Downs for People
As you may have seen in the press, Downs for People achieved an out of court settlement in May to prevent the Downs from being used for car parking for the Zoo or any other non-Downs activities.
Read more about the case here.
The group are now calling for a review of the Downs Committee, which was set up under the 1861 Downs Act to manage the Downs.
They have submitted a public statement to the Downs Committee meeting to be held on Monday (5th July) at 11am.
In a statement for the Committee meeting on Monday 5 July, Downs for People said:
“Observation over many years has shown that the Downs Committee is not fit for purpose. Its members do not understand its statutory remit, nor do they act in the open and accountable way expected of a public body. The Committee’s failures led to our court case about parking on the Downs. This has probably cost Bristol City Council and the Committee about £250k.
To prevent more money being squandered and to safeguard the future of the Downs, the composition and operation of the Committee require urgent review. Downs for People would like to help with this.”
Speaking for the group, Susan Carter added:
“A review of the Downs Committee is long overdue. Central Government reviews all its ‘quangos’ at frequent intervals. The Downs Committee has continued unexamined for 160 years! We have written to the leaders of the four main political groups on the City Council about this and the response so far has been encouraging.
There are examples of better management bodies elsewhere: we have suggested that the Open Spaces Society, with its national oversight, should be involved in any review, as well as a wide range of local interests.”
Bristol Future Parks
Following the disruption to the Future Parks Project due to Covid-19; Bristol City Council has been reviewing the project with the national Future Parks Accelerator Programme to agree a revised project plan.
The Council was unable to agree a way forward with the national FPA as the required scale back the FPA requested meant the programme would not reflect the ambitious ideas that Bristol put forward in the original bid.
Instead the programme will be continuing led solely by Bristol City Council. This will allow the team to deliver the aims of the project in a way in which they would have been unable to do in partnership.
The project will soon be relaunched focusing on 6 pilot sites, before being rolled out more widely incorporating any lessons learnt during the pilots.
The team expects to launch the ‘Expression of Interest’ process for the 6 sites in the autumn.
South Bristol Cemetery Expansion
There are plans to expand the South Bristol Cemetery as there is only circa 12 months of remaining capacity at South Bristol Cemetery for non-denominational burials within areas presently allocated for burials.
The expansion would be onto adjacent fields previously designated for cemetery use in the site’s 1969 planning approval. The Council wants to consult with interested groups ahead of ahead of a proposed submission of a certificate of lawful development (though it does not legally need to).
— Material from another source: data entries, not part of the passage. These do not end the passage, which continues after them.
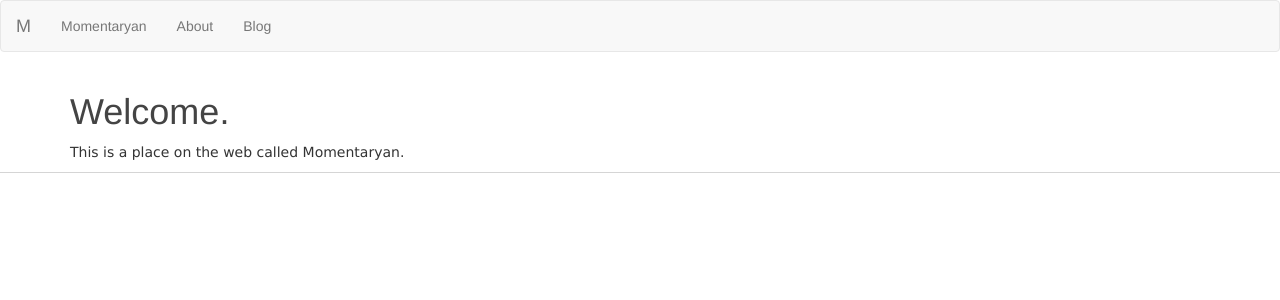
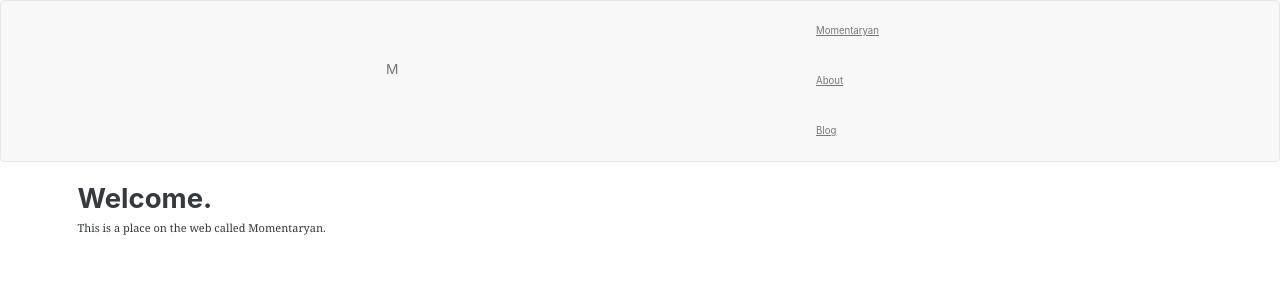
Before and after one commit to momentaryanblog/momentaryanblog.github.io, a Jekyll site: the page built from index.html, in a window 1280 px wide. Shown: the top 300 px of the page. Built offline with Jekyll 4.4.1, drawn with Linux system fonts in a browser that asks for light colours; nearby versions of some CDN libraries; library files that are not in the unit come from our copies.

Commit message:
Update index.html

```diff
--- a/index.html
+++ b/index.html
@@ -2,8 +2,8 @@
 layout: default
 title: Momentaryan
 ---
-<link rel="stylesheet" href="bootstrap/css/bootstrap.min.css">
-<link rel="stylesheet" type="text/css" href="custom.css">
+<link rel="stylesheet" href="bootstrap/css/bootstrap.css">
+<link rel="stylesheet" type="text/css" href="bootstrap.css">
 
 <div class="blurb">
 	<h1>Welcome.</h1>
```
Part of the area earmarked for expansion fall within the bounds of the Colliter's Brook SNCI. The Council say “An ecological assessment has been undertaken by Wessex Ecological Consultancy and we have been liaising with internal BCC Ecologist to identify suitable ecological design proposals and mitigation measures, which we are finalising ahead of seeking further input through consultation.”
Bristol Parks Forum has been approached to find out whether we would be interested in taking part in this process. If you would like to get involved either as an individual or with your group please let us know.
Bristol Parks Forum
The minutes from the May meeting are on our website at www.bristolparksforum.org.uk/meetings/ Next meeting Sat 16th October – we will decide nearer the time whether this can be a face to face meeting or whether it will be on zoom.